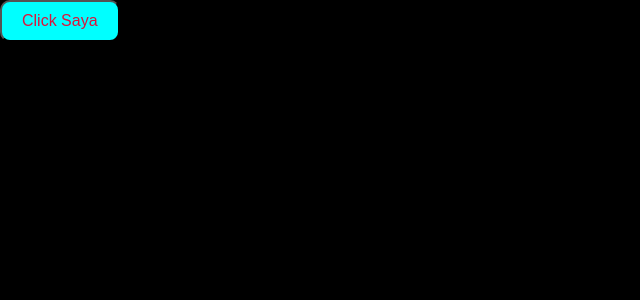
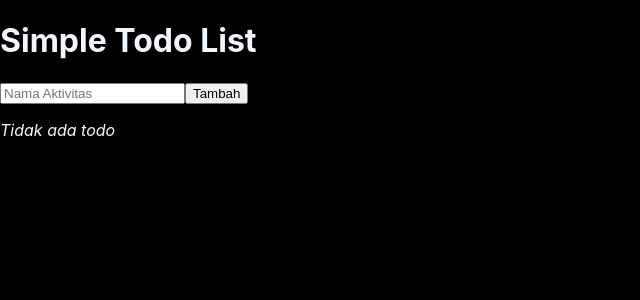
Before and after one commit to fidaatag/SL-react-multinity-4-router, a React (Create React App) app: page / in a window 1280 px wide. Shown: the top 300 px of the page, without its empty margins (0-640 px from the left). Built offline with nearby package versions, Linux system fonts and the light colour scheme.

Commit message:
memindahkan function todo dari react CDN ke reat cra

```diff
--- /dev/null
+++ b/src/Todo.js
@@ -0,0 +1,206 @@
+import { useState } from "react";
+
+function Todo() {
+
+    // membuat state
+    const [activity, setActivity] = useState('');     // mendapatkan inputan activity
+    const [todos, setTodos] = useState([]);           // menampung activity kedalm array
+    const [edit, setEdit] = useState({});
+    const [message, setMessage] = useState('');
+
+    // buat id setiap data yang diinput
+    function generateId() {
+        return Date.now();
+    }
+
+    // saat buttom disubmit, jalankan function ini
+    function saveTodoHandler(event) {
+        event.preventDefault(); // untuk mencegah form tidak reaload terus
+
+        // notif saat savetodo dgn data kosong
+        if(!activity) {
+            console.log('isi dong');
+            return setMessage('Isi dulu dong!');
+        }
+
+        // setelah diedit datanyanya, pastikan notifikasi dihilangkan dahulu
+        setMessage('');
+
+        // up date todo setelah diedit
+        if(edit.id) {
+
+            // membuat object baru yaitu hasil editan
+            const updatedTodo = {
+                ...edit,            // menyesuaikan id dgn yg sudah selesai dan yg belum selesai
+                activity,           // activity yg terbaru
+            };
+
+            // mencari tau index todo yg mau diedit
+            const editTodoIndex = todos.findIndex(function(todo) {
+                return todo.id === edit.id;
+            });
+
+            console.log(editTodoIndex); // cek posisi index mana yg akan diedit
+            console.log(updatedTodo);   // cek id dan activity yg sudah diedit
+
+            // setalah tau posisi index yg akan diedit
+            // clone / buat array kumpulan todo biar tidak tercampur dgn array lama (blm edit)
+            // data array sebenarnya diambil dari data lama,
+            // lalu array baru terbuat dan siap dimasukan data hasil editan
+            const updatedesTodos = [...todos];
+
+            // setalah clone selesai, berdasarkan index yg ditemukan,
+            // lanjutnya adalah set dengan data yang baru / ganti data lama jadi beru berdasarkan index yg ditemukan
+            updatedesTodos[editTodoIndex] = updatedTodo;
+
+            // kode selesai sampai sini jika mode edit, tidak pakai else, lebih clear ini
+            // setelah diset, masukan kedalam array utama yg akan ditampilkan
+            setTodos(updatedesTodos);
+
+            // agar setelah batal edit diklik kembali ke mode tambah, maka returnnya adalah cancleedit
+            return cancelEditHandler();
+        }
+
+        // setTodos([activity])
+        // setTodos([data mana yang mau dikumpulkan? data yg diinput])
+        // jika hanya ([activity]), maka data hanya direplay tapi tidak dipush
+        // prinsip dasar .useState : bodoh amat sama data baru, pokoknya datanya baru / ngestate = mengganti data lama
+
+        // menggabungkan data lama dengan data baru / merge menggunakan spread operator
+        // setTodos([...todos, activity]);
+
+        // setiap data baru yg ditambah berbentuk objek dgn berisikan id dan activity
+        setTodos([
+            ...todos,
+            {
+                id: generateId(),
+                activity, // karena namanya sama bisa tulis satu aja
+                done: false, // untuk cek list apakah sudah selesai atau belum / true atau false
+            }
+        ]);
+
+        // setelah input activity, maka valuenya direset lagi biar user ga ribet remove
+        // reset input jadi kosong stlh diinput
+        setActivity('');
+
+        // notifikasi isi dulu saat tambah todo kosong akan hilang setelah diklik tambah dgn todo yg diisi
+        // setMessage('');
+    }
+
+    // saat button hapus diklik, maka todonya akan dihapus berdasarkan id
+    function removeTodoHandler(todoId) {
+
+        // membuat array yg sudah disucikan dari data yg remove
+        // array baru dgn kondisi tanpa data yg dipilih untuk dihapus
+        const filteredTodos = todos.filter(function(todo) {
+            return todo.id !== todoId;
+        });
+
+        // memasukan array yg sudah disucikan
+        setTodos(filteredTodos);
+
+        // saat di mode edit, dan ingin dihapus
+        // maka seharusnya semua data terhapus termasuk dgn yg ada di dalam inputan
+        // cancelEditHandler(); ---- kode kurang efisien
+        // kode dibawah lebih efisien, function akan dieksekusi bila ada id dalam object edit / dalam mode edit
+        // jadi saat tidak dlm mode edit, tidak akan memanggil function canceledit
+        if(edit.id) cancelEditHandler();
+    }
+
+    function editTodoHandler(todo) {
+
+        // cek id dan nama todo yg mau dihapus
+        console.log(todo);
+
+        // menampilkan nama todo yg mau dihapus ke kolom inputan
+        setActivity(todo.activity);
+
+        // mengatur perubahan button tambah jadi simpan perubahan saat diklik edit
+        setEdit(todo);
+    }
+
+    function cancelEditHandler() {
+        setEdit({});                // set edit jadi empty object
+        setActivity('');            // set activity jadi empty string
+    }
+
+    function doneTodoHandler(todo) {
+
+        // kode awal tanpa sread operator
+        // const doneUpdatedTodo = {
+        //     id: todo.id,
+        //     activity: todo.activity,
+        //     done: todo.done ? false : true,
+        // }
+
+        // kode kedua dgn spread operator
+        const doneUpdatedTodo = {
+            ...todo,
+            done: todo.done ? false : true,
+        }
+
+        // logikanya mirip dengan function edit
+        const doneTodoIndex = todos.findIndex(function(currentTodo) {
+            return currentTodo.id === todo.id;
+        });
+
+        const doneUpdatedesTodos = [...todos];
+        doneUpdatedesTodos[doneTodoIndex] = doneUpdatedTodo;
+
+        setTodos(doneUpdatedesTodos);
+    }
+
+    // ketika state berubah / activity diinput / todos mendapatkan tambahan koleksi isian array
+    // maka, return akan dirender ulang
+    // yang dirender hanya bagian yg berubah, tidak semuanya
+	return (
+		<>
+			<h1>Simple Todo List</h1>
+            { // notifikasi hanya akan muncul saat kosong saja, tidak langsung muncul saat realod pertama
+                message && <div style={{ color: 'red' }}>{message}</div>}
+			<form onSubmit={saveTodoHandler}>
+				<input
+                    type="text"
+                    placeholder="Nama Aktivitas"
+
+                    // controled componen - ambil value dari state
+                    // ini bukan uncontroled comp yg ambil value dari DOM sperti pada vanilaJS
+                    // maka dari itu, value={activity} --- valuenya ambil dari state activity
+                    value={activity}
+
+                    // function untuk mendapatkan value dari input
+                    onChange={function(event) {
+                        setActivity(event.target.value);
+                    }}
+                />
+				<button type="submit">{edit.id ? 'Simpan Perubahan' : 'Tambah'}</button>
+                {edit.id && <button onClick={cancelEditHandler}>Batal Edit</button>}
+			</form>
+            {   // saat tidak ada todo yg di list, maka tampilkan keterangan
+                todos.length > 0 ? (
+                    <ul>
+                        {todos.map(function(todo) {
+                            return (
+                                <li key={todo.id}>
+                                    <input
+                                        type='checkbox'
+                                        checked={todo.done} // agar bergantung sama state bukan DOM
+                                        onChange={doneTodoHandler.bind(this, todo)}/>
+                                    {todo.activity}({todo.done ? 'Selesai' : 'Belum Selesai'})
+                                    <button onClick={removeTodoHandler.bind(this, todo.id)}>Hapus</button>
+                                    <button onClick={editTodoHandler.bind(this, todo)}>Edit</button>
+                                </li>
+                                );
+                        })}
+                    </ul>
+                    ) : (
+                        <p>
+                            <i>Tidak ada todo</i>
+                        </p>
+                        )
+            }
+		</>
+	)
+}
+
+export default Todo;
--- a/src/index.css
+++ b/src/index.css
@@ -6,6 +6,7 @@ body {
   -webkit-font-smoothing: antialiased;
   -moz-osx-font-smoothing: grayscale;
   background-color: black;
+  color: aliceblue;
 }
 
 code {
--- a/src/index.js
+++ b/src/index.js
@@ -1,13 +1,13 @@
 import React from 'react';
 import ReactDOM from 'react-dom/client';
 import './index.css';
-import App from './App';
 import reportWebVitals from './reportWebVitals';
+import Todo from './Todo';
 
 const root = ReactDOM.createRoot(document.getElementById('root'));
 root.render(
   <React.StrictMode>
-    <App />
+    <Todo />
   </React.StrictMode>
 );
 
```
====
**Try it:** Sift through the material above and copy the lines that contain the word "setTodos".

**Solution to the exercise:**
+    const [todos, setTodos] = useState([]);           // menampung activity kedalm array
+            setTodos(updatedesTodos);
+        // setTodos([activity])
+        // setTodos([data mana yang mau dikumpulkan? data yg diinput])
+        // setTodos([...todos, activity]);
+        setTodos([
+        setTodos(filteredTodos);
+        setTodos(doneUpdatedesTodos);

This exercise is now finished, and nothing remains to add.